> _Problem requirements_: Search the material for the word "docs" and report each line where it turns up.

> _Available data_:
★ ★ ★ ★ ★ ★ ★

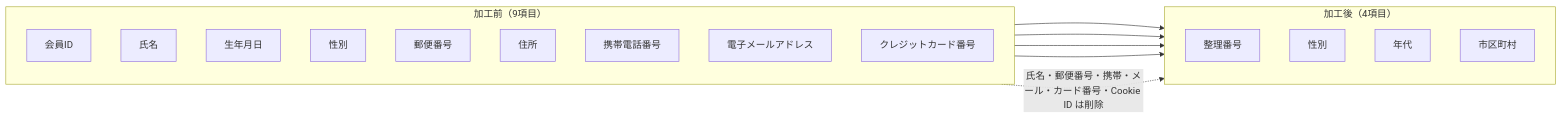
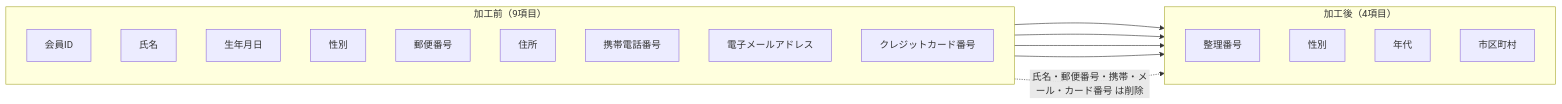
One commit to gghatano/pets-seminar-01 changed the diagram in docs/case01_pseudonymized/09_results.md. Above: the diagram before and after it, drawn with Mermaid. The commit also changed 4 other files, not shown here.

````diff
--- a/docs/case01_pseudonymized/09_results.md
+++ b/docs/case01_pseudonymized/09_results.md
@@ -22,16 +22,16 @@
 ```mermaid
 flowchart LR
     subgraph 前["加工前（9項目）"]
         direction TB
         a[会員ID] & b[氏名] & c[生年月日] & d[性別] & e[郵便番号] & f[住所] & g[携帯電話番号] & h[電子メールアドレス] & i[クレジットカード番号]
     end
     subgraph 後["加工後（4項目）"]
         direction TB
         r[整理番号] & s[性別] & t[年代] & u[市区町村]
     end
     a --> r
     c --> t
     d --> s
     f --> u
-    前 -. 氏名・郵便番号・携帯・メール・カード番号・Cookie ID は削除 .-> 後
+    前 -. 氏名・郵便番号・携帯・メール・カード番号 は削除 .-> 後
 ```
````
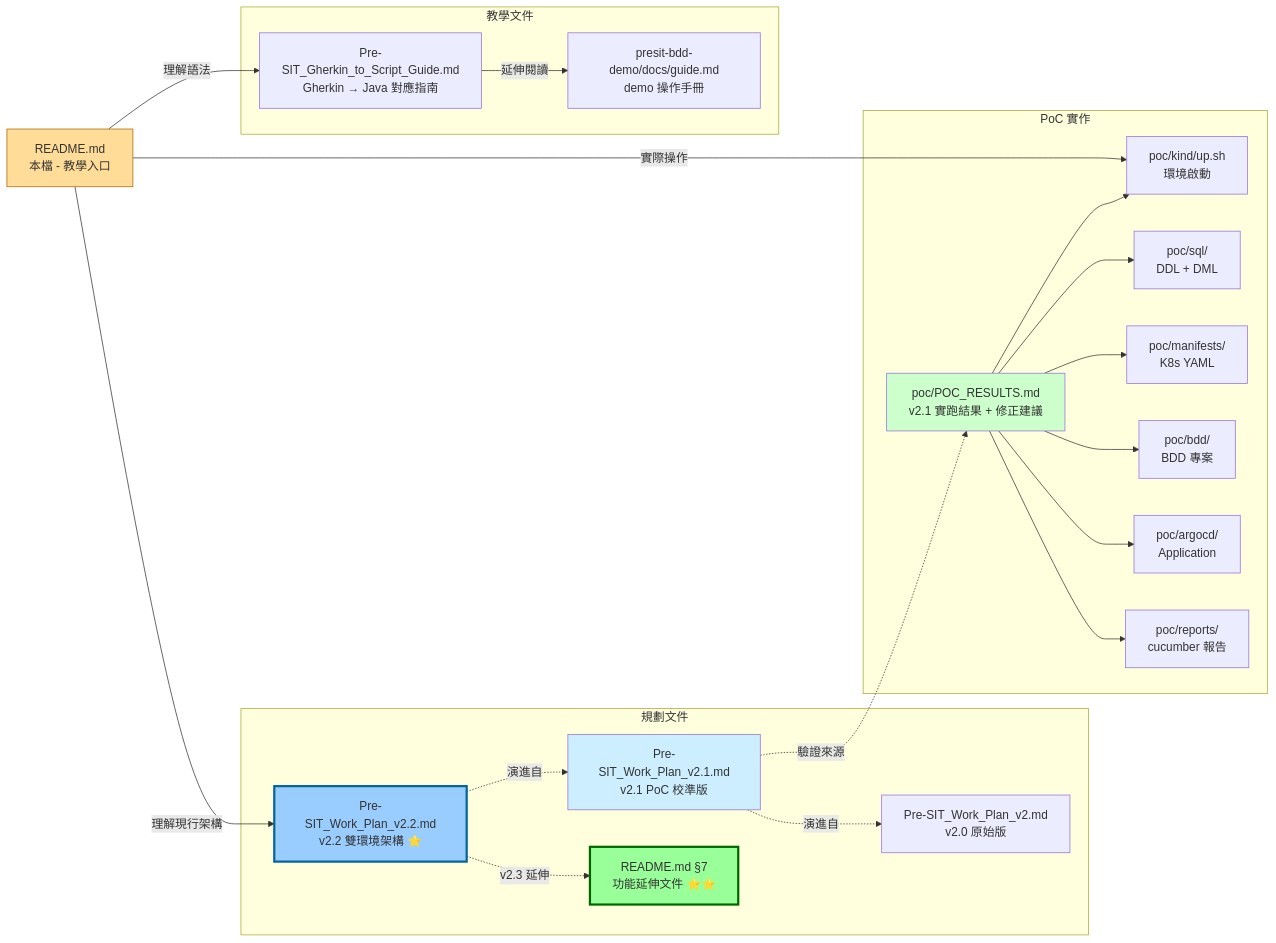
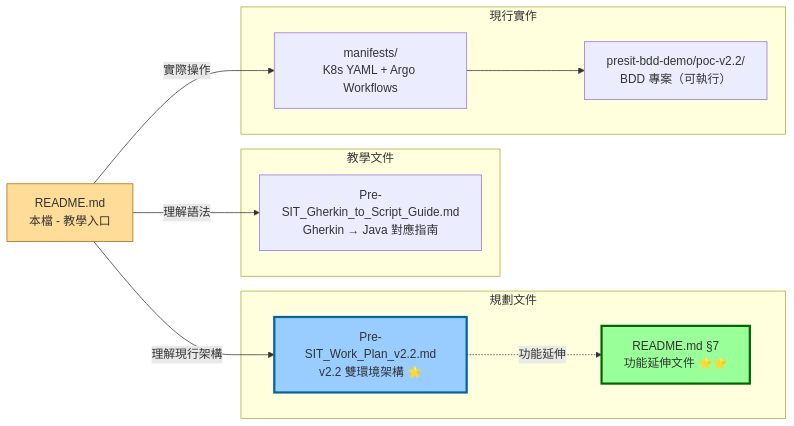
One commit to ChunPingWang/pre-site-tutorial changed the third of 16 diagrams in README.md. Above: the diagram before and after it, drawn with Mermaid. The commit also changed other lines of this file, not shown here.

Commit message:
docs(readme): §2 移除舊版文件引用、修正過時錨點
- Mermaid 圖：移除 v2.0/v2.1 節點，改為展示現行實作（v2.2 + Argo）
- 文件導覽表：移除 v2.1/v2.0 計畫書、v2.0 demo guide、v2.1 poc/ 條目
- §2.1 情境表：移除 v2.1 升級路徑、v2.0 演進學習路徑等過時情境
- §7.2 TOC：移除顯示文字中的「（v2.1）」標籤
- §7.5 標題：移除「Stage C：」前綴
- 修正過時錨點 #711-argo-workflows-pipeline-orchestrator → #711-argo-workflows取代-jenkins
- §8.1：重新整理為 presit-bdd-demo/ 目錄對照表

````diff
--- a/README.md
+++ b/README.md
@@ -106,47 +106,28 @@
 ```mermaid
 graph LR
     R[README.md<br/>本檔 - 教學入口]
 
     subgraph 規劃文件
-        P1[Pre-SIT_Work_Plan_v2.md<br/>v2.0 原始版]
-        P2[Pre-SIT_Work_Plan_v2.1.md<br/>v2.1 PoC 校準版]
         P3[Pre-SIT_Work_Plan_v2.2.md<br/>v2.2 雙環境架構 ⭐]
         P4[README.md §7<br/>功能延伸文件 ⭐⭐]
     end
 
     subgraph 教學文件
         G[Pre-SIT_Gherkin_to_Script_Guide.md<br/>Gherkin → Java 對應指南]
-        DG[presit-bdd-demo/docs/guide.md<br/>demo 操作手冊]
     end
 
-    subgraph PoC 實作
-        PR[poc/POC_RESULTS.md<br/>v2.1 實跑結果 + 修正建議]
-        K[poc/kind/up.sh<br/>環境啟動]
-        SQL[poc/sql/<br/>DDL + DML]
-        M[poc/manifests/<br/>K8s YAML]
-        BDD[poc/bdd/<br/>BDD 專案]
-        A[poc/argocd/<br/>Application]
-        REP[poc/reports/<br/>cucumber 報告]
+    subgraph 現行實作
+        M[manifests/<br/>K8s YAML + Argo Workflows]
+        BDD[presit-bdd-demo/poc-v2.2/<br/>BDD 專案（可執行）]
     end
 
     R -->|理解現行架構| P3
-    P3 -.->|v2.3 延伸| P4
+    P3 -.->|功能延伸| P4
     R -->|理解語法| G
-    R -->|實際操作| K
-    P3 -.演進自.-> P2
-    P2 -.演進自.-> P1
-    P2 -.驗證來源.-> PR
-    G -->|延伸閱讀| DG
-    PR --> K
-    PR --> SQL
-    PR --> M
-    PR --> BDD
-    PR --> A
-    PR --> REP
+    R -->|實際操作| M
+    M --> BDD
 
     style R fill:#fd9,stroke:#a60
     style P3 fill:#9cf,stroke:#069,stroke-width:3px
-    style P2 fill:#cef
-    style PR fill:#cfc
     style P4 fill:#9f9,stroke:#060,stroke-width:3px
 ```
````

★ ★ ★ ★ ★ ★ ★

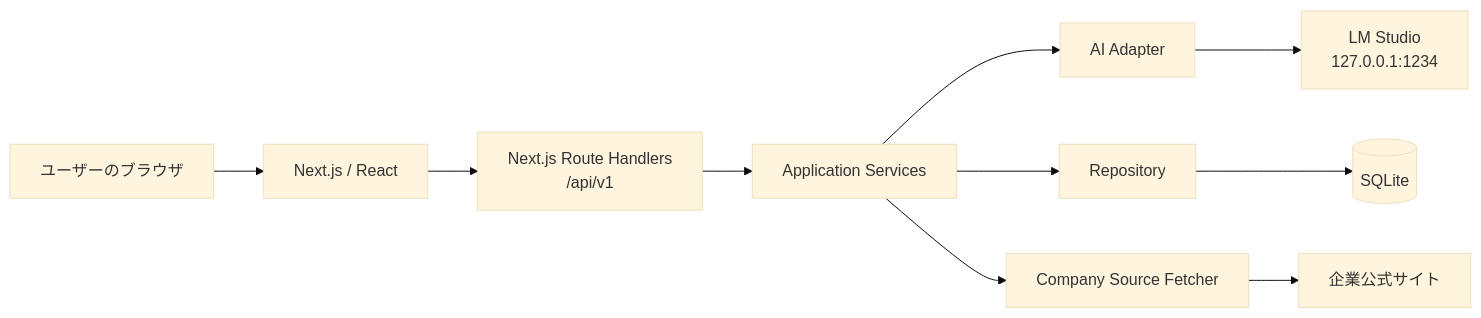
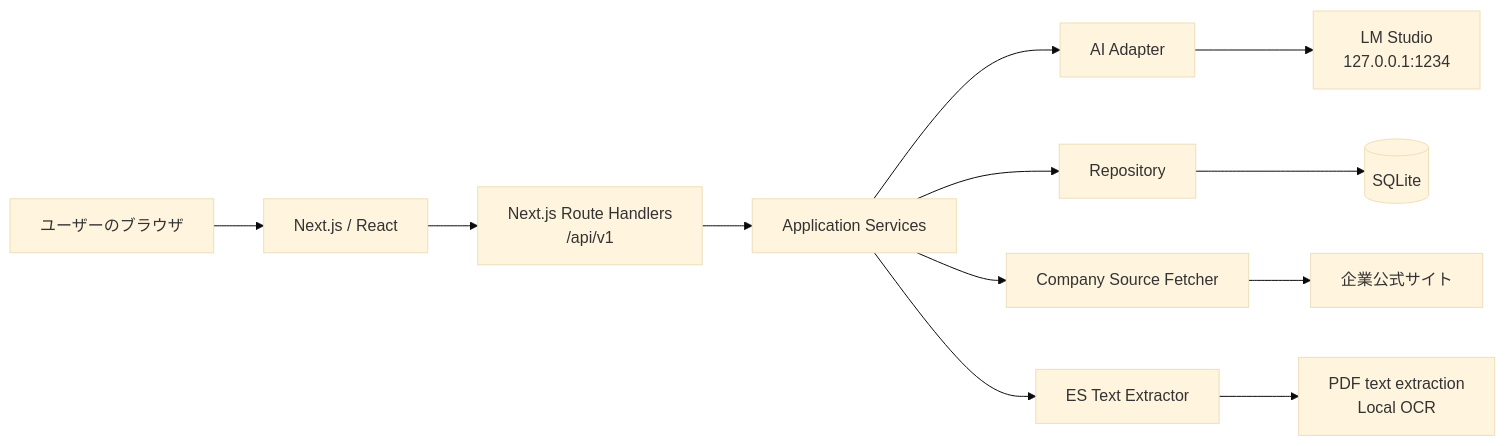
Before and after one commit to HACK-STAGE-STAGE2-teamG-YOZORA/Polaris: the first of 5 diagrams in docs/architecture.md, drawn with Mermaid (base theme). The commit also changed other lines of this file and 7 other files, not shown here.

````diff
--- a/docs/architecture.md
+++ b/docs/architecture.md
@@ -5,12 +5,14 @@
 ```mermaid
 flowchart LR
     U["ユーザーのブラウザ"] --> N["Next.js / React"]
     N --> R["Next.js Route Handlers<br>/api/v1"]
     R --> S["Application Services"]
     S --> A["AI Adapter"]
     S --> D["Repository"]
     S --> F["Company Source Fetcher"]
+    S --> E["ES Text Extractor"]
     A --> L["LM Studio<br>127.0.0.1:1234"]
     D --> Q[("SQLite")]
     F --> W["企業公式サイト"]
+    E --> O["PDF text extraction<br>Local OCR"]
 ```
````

★ ★ ★ ★ ★ ★ ★

> _Task answer_:
One commit to gghatano/pets-seminar-01 changed the diagram in docs/case01_pseudonymized/09_results.md. Above: the diagram before and after it, drawn with Mermaid. The commit also changed 4 other files, not shown here.
--- a/docs/case01_pseudonymized/09_results.md
+++ b/docs/case01_pseudonymized/09_results.md
docs(readme): §2 移除舊版文件引用、修正過時錨點
-        DG[presit-bdd-demo/docs/guide.md<br/>demo 操作手冊]
Before and after one commit to HACK-STAGE-STAGE2-teamG-YOZORA/Polaris: the first of 5 diagrams in docs/architecture.md, drawn with Mermaid (base theme). The commit also changed other lines of this file and 7 other files, not shown here.
--- a/docs/architecture.md
+++ b/docs/architecture.md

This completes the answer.